unconventional storyline

Unconventional Storyline Is The Lifeblood Of Conrad’s The Lagoon

Joseph Conrad Literary
unconventional storyline
Unconventional storyline

Joseph Conrad is perhaps one of those few eminent writers who boldly chooses unusual themes as the core subject matter to pen some of his famous works. The lagoon is one such short story of the author that opens up an unconventional storyline.

Like many other short stories of several authors, The Lagoon also describes human tragedy but with a distinctive identity. From the beginning, it draws an atmosphere of eeriness and mystery as the entire plot is beset with a typical Malayan setting. Outwardly the tale appears simple, although it carries an extraordinary feature of symbolism. As a matchless literary piece, it symbolizes a sharp reaction to unavoidable realism from the human perspective.

As part of an unconventional storyline, the author selected a lagoon to make it the place of action. According to the white man, the narrator of the storyline in the tale, local inhabitants always avoided the site as they considered it haunted or ghostly. The entire setting unfolds an exotic feeling.
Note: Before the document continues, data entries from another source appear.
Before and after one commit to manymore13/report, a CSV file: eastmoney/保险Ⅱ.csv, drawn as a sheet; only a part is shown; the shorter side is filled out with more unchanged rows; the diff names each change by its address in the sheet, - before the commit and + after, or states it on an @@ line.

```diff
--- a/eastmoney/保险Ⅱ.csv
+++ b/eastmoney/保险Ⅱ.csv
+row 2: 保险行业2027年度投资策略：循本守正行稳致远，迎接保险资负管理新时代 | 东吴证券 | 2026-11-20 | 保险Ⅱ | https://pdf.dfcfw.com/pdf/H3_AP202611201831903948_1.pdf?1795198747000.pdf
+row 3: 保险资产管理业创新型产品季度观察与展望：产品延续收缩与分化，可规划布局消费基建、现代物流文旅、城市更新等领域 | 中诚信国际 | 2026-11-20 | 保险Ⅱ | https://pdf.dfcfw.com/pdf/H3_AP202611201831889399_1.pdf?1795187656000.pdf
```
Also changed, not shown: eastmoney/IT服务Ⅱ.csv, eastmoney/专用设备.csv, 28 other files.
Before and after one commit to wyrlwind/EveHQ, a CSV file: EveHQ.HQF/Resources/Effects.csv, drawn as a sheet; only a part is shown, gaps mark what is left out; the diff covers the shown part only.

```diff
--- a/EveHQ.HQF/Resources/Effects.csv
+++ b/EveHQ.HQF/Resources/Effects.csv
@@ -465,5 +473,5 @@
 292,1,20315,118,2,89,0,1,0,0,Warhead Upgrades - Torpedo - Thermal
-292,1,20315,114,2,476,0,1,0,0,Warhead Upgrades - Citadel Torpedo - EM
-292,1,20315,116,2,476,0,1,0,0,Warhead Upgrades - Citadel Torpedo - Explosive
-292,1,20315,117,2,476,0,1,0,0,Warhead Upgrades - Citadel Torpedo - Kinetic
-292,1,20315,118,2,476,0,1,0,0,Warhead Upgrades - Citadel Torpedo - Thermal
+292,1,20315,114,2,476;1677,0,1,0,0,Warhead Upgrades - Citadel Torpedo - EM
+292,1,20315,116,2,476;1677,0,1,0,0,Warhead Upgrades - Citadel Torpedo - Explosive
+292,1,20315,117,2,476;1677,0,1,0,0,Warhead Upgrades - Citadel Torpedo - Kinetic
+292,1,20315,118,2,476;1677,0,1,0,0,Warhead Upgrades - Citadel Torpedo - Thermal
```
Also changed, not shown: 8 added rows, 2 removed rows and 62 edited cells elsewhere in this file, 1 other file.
It defines both human passion and frustration explicitly.

Moreover, the short story doesn’t unlock a theme, crowded with the infinite human operation. It instead exceptionally specifies human interest with an unavoidable, universal appeal. The keynote implies all the features of human life in a short span which is rare, especially in a less-elaborated plot. It signifies human aspiration, hope, frustration, and despair in character named Arsat.

Yes, Arsat, the hero of the tale and the ethos of all activities. He is a Malayan native. And, with an exception, he lived in a secluded place, attached to a lagoon. And other residents of its surrounding areas, although deemed it as the habitat of evil spirits. In a word, Conrad placed Arsat in an uncanny environment to help him embrace the bitter realization regarding human life’s irony. The irony is that love and life could not avoid the shackles of the severe and inevitable blow of death. In short, The Lagoon draws human tragedy, placing them on vital moral components.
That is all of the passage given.